Returning, as I am, to Jersey in the next few days for both a RJ solo and a RJ Relay, I’ve been putting finishing touches to the mental aspect of my challenges. I first met Sally in September 2014 on St. Aubin’s beach in Jersey after a 5km open water race, not long after my father told me he never wanted to see or speak to me again and, more hurtfully, that he wanted nothing to do with our two boys (now young men). I knew of the Jersey legend of EC swimming, saw her on the beach, walked up to Sal and asked her, ‘can you get me round Jersey?’ She said, ‘sure’ so I decided to turn a powerful negative emotion into a positive one by deciding, there and then, that I would swim around my father (who still lives on Jersey).
I attended the first of four successive swim camps the next May (2015) and so began a series of life-affirming experiences centred on swimming in the stunning waters that surround Jersey. Sal’s motto, ‘a bay a day’ rings true as the programme endeavours (within the limitations of the massive tides) to give swimmers a varied experience from glorious sandy beaches around the south and west, through picturesque harbours along the north coast that provide access to cliffs and hidden coves and caves and the deep water of St Catherine’s in the east where most qualifier swims of up to 6 hours are done (for those wishing so to do).
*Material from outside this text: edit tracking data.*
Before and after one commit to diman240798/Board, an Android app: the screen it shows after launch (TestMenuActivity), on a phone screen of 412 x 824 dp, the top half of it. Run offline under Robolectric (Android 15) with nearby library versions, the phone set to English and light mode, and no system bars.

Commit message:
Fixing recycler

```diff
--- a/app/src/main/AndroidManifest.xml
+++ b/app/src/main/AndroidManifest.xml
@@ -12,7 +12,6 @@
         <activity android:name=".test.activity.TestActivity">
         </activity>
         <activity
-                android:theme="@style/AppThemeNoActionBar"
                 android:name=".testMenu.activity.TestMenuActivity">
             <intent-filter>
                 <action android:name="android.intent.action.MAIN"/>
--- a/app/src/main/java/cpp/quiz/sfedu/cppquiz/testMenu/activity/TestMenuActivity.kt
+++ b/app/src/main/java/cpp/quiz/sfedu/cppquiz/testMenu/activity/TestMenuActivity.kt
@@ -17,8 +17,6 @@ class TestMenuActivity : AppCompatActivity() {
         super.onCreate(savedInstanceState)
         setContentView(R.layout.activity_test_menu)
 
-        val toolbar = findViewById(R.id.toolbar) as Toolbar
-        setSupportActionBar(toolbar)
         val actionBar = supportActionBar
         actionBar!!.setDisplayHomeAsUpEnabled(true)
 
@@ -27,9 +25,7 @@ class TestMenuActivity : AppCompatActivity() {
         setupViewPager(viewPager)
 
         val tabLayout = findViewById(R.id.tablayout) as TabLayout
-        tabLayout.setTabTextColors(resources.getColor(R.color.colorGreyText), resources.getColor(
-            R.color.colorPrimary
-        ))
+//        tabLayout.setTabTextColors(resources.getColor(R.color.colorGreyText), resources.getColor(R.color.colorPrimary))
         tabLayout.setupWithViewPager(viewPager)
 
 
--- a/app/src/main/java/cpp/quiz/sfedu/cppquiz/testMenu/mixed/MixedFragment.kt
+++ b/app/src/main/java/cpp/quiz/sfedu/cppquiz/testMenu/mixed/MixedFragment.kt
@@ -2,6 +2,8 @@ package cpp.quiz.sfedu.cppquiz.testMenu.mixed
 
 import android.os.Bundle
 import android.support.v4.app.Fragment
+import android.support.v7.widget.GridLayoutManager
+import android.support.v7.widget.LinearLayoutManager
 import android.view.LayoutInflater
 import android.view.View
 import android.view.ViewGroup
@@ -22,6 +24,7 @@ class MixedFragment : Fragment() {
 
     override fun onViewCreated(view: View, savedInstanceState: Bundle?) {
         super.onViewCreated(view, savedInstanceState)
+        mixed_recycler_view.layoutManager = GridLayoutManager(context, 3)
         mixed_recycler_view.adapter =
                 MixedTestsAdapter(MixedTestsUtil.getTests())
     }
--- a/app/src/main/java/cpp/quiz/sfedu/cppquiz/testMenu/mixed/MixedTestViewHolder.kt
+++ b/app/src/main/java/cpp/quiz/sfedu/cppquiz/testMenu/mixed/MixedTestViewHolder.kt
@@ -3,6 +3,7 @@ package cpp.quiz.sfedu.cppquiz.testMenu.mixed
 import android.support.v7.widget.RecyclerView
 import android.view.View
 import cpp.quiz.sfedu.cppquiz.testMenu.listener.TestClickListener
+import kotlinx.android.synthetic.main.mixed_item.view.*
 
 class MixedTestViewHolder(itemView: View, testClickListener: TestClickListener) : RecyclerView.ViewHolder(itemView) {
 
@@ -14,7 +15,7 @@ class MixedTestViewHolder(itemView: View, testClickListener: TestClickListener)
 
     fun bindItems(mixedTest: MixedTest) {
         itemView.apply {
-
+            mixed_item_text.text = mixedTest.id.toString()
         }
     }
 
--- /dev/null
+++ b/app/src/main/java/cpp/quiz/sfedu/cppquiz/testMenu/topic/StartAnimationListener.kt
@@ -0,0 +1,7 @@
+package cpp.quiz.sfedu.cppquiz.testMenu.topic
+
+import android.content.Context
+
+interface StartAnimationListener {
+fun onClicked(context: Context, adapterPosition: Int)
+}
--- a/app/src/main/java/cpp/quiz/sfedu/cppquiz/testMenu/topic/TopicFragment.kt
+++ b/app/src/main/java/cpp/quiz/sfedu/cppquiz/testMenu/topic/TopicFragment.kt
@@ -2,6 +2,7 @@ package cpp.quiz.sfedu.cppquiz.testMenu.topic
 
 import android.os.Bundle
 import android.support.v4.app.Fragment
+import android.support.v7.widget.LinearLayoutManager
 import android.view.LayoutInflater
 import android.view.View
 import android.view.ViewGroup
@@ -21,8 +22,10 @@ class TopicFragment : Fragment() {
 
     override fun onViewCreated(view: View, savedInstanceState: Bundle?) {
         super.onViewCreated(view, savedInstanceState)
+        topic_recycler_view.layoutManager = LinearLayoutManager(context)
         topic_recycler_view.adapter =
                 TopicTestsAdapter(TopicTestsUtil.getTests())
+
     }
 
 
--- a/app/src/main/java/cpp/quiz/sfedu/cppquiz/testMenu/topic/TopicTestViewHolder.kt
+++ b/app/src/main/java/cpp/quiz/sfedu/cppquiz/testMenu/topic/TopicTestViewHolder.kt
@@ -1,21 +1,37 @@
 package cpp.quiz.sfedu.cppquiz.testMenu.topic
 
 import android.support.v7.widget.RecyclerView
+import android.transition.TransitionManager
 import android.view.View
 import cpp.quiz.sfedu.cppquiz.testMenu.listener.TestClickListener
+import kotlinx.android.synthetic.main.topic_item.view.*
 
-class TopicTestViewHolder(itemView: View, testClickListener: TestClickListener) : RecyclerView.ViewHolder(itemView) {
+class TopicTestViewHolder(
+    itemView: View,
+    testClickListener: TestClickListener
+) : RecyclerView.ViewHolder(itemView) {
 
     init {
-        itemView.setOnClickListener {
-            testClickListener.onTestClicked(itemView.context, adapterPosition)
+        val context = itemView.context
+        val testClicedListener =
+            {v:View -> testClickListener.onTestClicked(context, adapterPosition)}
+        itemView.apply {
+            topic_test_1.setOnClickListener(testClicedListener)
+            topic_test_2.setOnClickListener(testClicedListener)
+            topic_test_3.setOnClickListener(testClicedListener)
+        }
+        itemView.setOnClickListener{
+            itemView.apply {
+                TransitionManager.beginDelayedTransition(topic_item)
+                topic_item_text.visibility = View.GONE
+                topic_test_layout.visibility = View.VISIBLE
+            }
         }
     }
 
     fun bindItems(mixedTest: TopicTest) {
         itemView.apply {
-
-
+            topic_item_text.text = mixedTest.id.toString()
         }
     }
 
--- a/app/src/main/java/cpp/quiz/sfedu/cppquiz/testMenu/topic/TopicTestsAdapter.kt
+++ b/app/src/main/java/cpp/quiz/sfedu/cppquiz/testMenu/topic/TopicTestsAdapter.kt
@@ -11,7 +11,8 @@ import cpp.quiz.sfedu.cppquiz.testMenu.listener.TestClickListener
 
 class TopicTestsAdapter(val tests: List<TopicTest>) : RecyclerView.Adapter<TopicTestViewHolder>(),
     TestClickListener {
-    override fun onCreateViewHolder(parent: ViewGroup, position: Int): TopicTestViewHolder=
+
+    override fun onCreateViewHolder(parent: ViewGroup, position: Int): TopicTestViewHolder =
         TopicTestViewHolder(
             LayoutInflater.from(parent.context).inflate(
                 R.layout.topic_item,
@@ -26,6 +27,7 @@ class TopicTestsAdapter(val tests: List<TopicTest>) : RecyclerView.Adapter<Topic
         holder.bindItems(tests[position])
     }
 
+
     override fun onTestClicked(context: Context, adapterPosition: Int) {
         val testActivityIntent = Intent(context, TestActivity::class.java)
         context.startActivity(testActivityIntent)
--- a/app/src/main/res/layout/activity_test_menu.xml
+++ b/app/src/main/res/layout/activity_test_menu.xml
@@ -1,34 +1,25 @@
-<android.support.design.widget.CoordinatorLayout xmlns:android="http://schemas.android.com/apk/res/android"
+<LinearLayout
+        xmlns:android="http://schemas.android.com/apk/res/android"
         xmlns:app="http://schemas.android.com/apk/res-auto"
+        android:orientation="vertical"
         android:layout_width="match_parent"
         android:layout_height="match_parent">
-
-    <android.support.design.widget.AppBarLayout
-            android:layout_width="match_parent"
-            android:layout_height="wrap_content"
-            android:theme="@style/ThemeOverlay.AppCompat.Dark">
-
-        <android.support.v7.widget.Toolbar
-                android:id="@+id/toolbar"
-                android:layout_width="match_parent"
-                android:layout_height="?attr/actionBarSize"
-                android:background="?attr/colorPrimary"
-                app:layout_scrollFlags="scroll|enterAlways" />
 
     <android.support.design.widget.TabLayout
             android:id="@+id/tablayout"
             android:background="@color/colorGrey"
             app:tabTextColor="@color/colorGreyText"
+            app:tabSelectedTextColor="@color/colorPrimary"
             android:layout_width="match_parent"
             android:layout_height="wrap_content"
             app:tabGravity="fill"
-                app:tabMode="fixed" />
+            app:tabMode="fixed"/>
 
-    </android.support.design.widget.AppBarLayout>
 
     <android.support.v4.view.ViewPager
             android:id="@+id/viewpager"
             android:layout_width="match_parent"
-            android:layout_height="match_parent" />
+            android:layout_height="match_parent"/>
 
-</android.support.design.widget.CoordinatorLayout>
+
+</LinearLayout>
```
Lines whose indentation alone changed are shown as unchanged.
The camps are about much more than just swimming and, over the years, I have had the privilege to swim with inspirational people, whether it be Help for Heroes amputees training for an ‘Arch to Arc’, EC swimmers or those new to open water swimming. The camps never feel too large, the atmosphere is always conducive to sharing stories and experiences, and I know that I have gained a lot of knowledge in the process. I think, too, that everybody departs having gained in some way, whether it be open water technique, confidence in the water or just happy memories.
Lastly, Sal’s camps always include a healthy dose of socialising centered on charming, sometimes quirky, cafes (such as the Hungry Man and Mad Mary’s) visited after swims, evening dining at memorable locations (such as El Tico’s, watching the sun go down over St. Ouen’s bay) and special trips (e.g. to France for dinner or to the Minquiers by rib when, more often than not, you will see dolphins right up close).
Sally and fellow campers, I’d like to thank you all for those shared experiences as they will stand me in good stead when I swim around my father.